And the answer: sports bra.
In 1977, Lisa Lindahl wanted a supportive yet comfortable bra to wear during her 30 miles of weekly jogging. Together with Hinda Miller and Polly Smith, she crafted a prototype by sewing two jockstraps together. In 1979, the Jogbra was patented, and cleared a barrier for women to participate in sports and other athletic pursuits.
Thanks to the creation of Lindahl, Miller, and Smith, women’s exercise got a whole lot more comfortable. Lindahl and her sister Victoria Woodrow were fed up with discomfort associated with exercising, and to the great relief of women everywhere, decided to innovate. Although the prototype was…rudimentary, to say the least (a jock-strap bra doesn’t sound all that enticing), experimentation and tinkering continued to elevate the design throughout the 80s and 90s. In the late 80s, an avid volleyball player named Renelle Braaten was tired of doubling up on sports bras to make it work, so she designed a hybrid that combined the popular compression style with encapsulating cups. The Enell sports bra, as it became known, is still a widely-used style today.

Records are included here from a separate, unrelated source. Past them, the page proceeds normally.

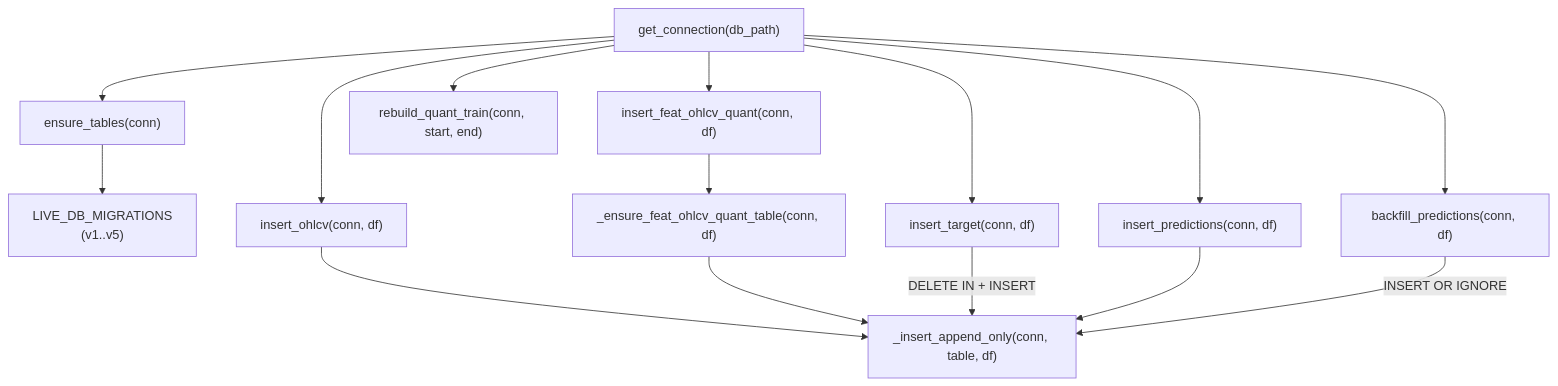
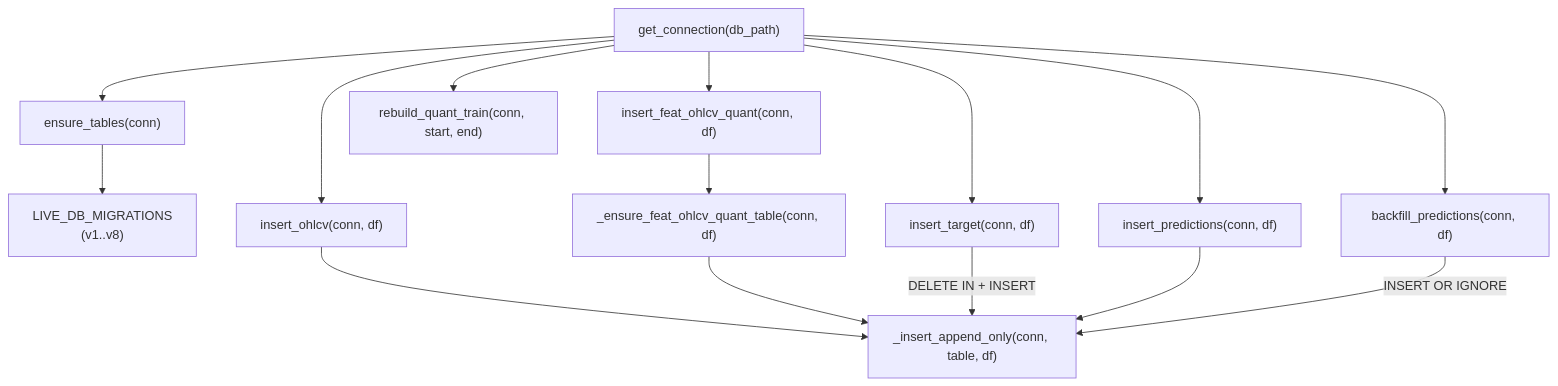
One commit to Nemesis14/chronoquant changed the diagram in _doc_/database_and_code_doc/1110_duckdb_store.md. Above: the diagram before and after it, drawn with Mermaid. The commit also changed other lines of this file and 2329 other files, not shown here.

````diff
--- a/_doc_/database_and_code_doc/1110_duckdb_store.md
+++ b/_doc_/database_and_code_doc/1110_duckdb_store.md
@@ -11,23 +11,23 @@
 ```mermaid
 flowchart TD
     GC["get_connection(db_path)"]
     ET["ensure_tables(conn)"]
-    MIG["LIVE_DB_MIGRATIONS\n(v1..v5)"]
+    MIG["LIVE_DB_MIGRATIONS\n(v1..v8)"]
     EFQ["_ensure_feat_ohlcv_quant_table(conn, df)"]
     IAO["_insert_append_only(conn, table, df)"]
     IO["insert_ohlcv(conn, df)"]
     IF["insert_feat_ohlcv_quant(conn, df)"]
     IT["insert_target(conn, df)"]
     IP["insert_predictions(conn, df)"]
     BP["backfill_predictions(conn, df)"]
     RQT["rebuild_quant_train(conn, start, end)"]
 
     GC --> ET
     ET --> MIG
     GC --> IO & IF & IT & IP & BP & RQT
     IO --> IAO
     IF --> EFQ --> IAO
     IT --> |DELETE IN + INSERT| IAO
     IP --> IAO
     BP --> |INSERT OR IGNORE| IAO
 ```
````
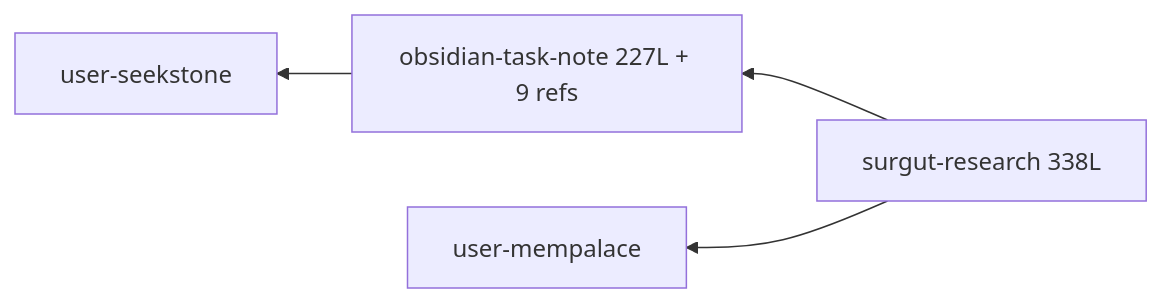
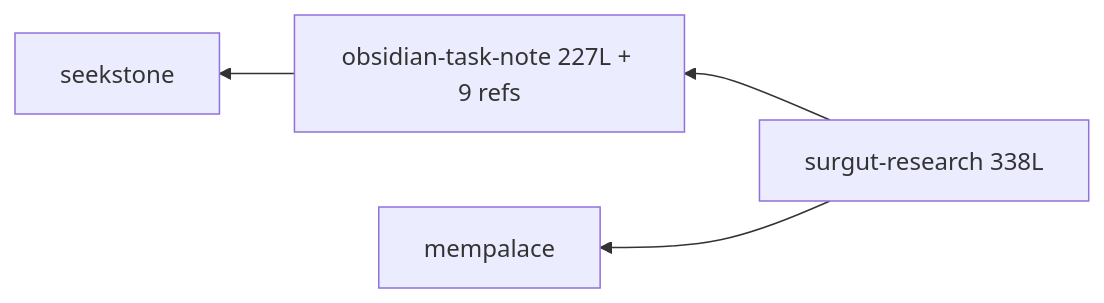
The first of 2 diagrams in docs/superpowers/specs/2026-07-15-nexus-atomic-skills-design.md (Quetan/nexus), drawn with Mermaid before and after one commit. The commit also changed 13 other files, not shown here.

````diff
--- a/docs/superpowers/specs/2026-07-15-nexus-atomic-skills-design.md
+++ b/docs/superpowers/specs/2026-07-15-nexus-atomic-skills-design.md
@@ -9,6 +9,6 @@
 ```mermaid
 graph RL
   SR[surgut-research 338L] --> OTN[obsidian-task-note 227L + 9 refs]
-  SR --> MCP1[user-mempalace]
-  OTN --> MCP2[user-seekstone]
+  SR --> MCP1[mempalace]
+  OTN --> MCP2[seekstone]
 ```
````
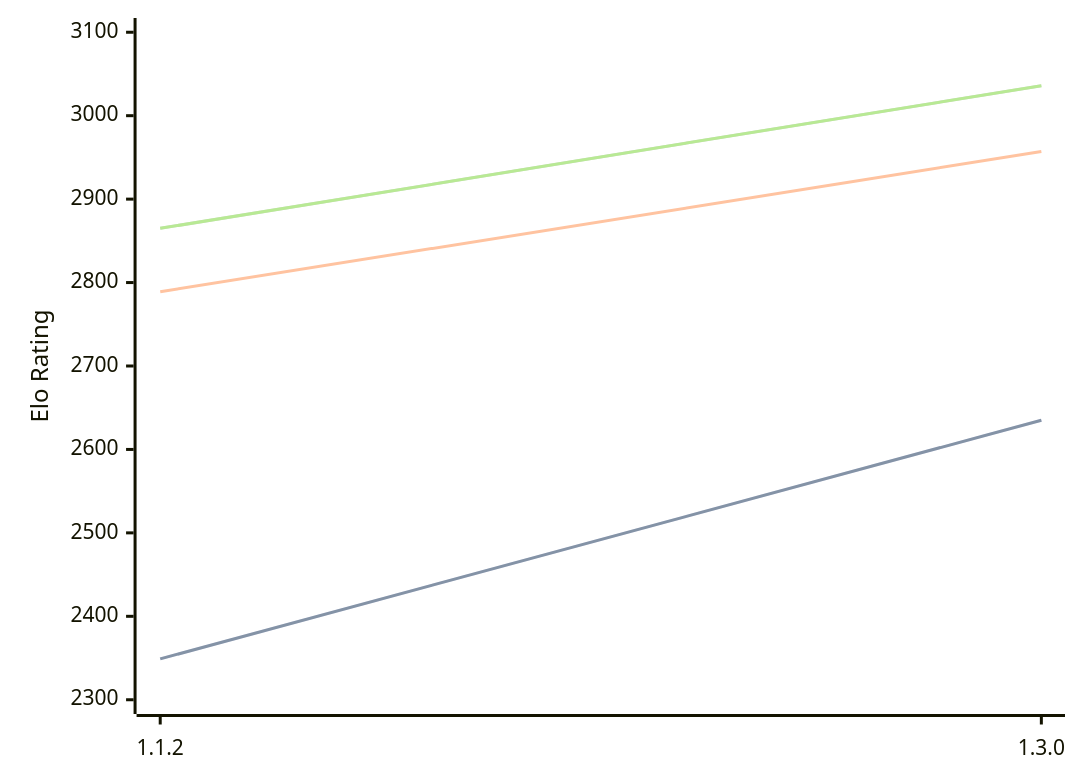
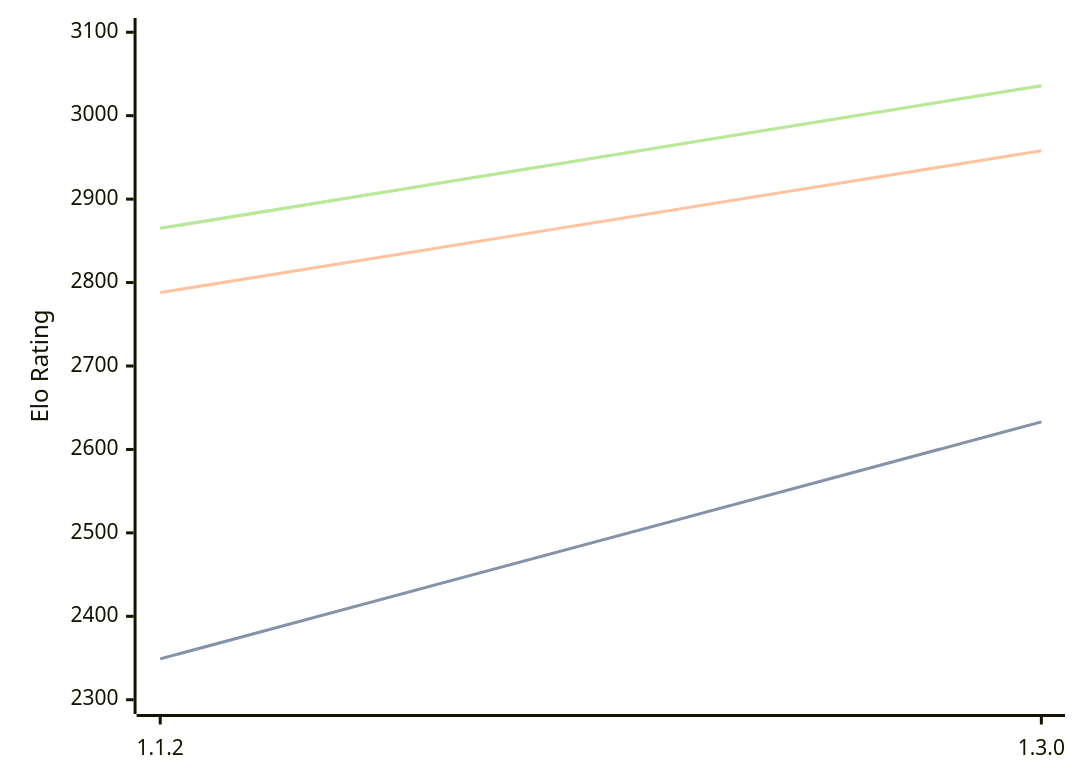
The diagram in engines/Ember.md (computer-chess-index/cci), drawn with Mermaid before and after one commit. The commit also changed other lines of this file, not shown here.

````diff
--- a/engines/Ember.md
+++ b/engines/Ember.md
@@ -41,11 +41,11 @@
 ```mermaid
 %%{init: {"theme":"base","themeVariables":{"seriesColors:['#a3a3a3','#222221','#faa371']}}}%%
 xychart-beta
   x-axis ["1.1.2", "1.3.0"]
   y-axis "Elo Rating" 2300 --> 3100
-  line "" [2349, 2635]
-  line "STC (8.0+0.08s)" [2349, 2635]
-  line "LTC (60.0+0.60s)" [2789, 2957]
+  line "" [2349, 2633]
+  line "STC (8.0+0.08s)" [2349, 2633]
+  line "LTC (60.0+0.60s)" [2788, 2958]
   line "" [2865, 3036]
   line "VLTC (2m24s+1.12s)" [2865, 3036]
 ```
````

Meanwhile, the style continued to expand throughout the world. In 1999, after scoring the winning kick for the United States at the FIFA Women's World Cup Finals, player Brandi Chastain celebrated by spontaneously taking off her jersey and falling to her knees in a sports bra. Today, the image is considered as an iconic photograph of a woman celebrating an athletic victory, as it marks the first time that an international woman soccer player had removed her top and proudly worn her sports bra.
Due to the fact that women lack muscles in their chest, sports bras are extremely helpful tools for women to reduce strain on their ligaments and support better back health. Today, around 85% of all women who wear a sports bra to exercise agree that proper support helps to improve their enjoyment of exercise altogether.
Learn more about the history and significance of the sports bra here.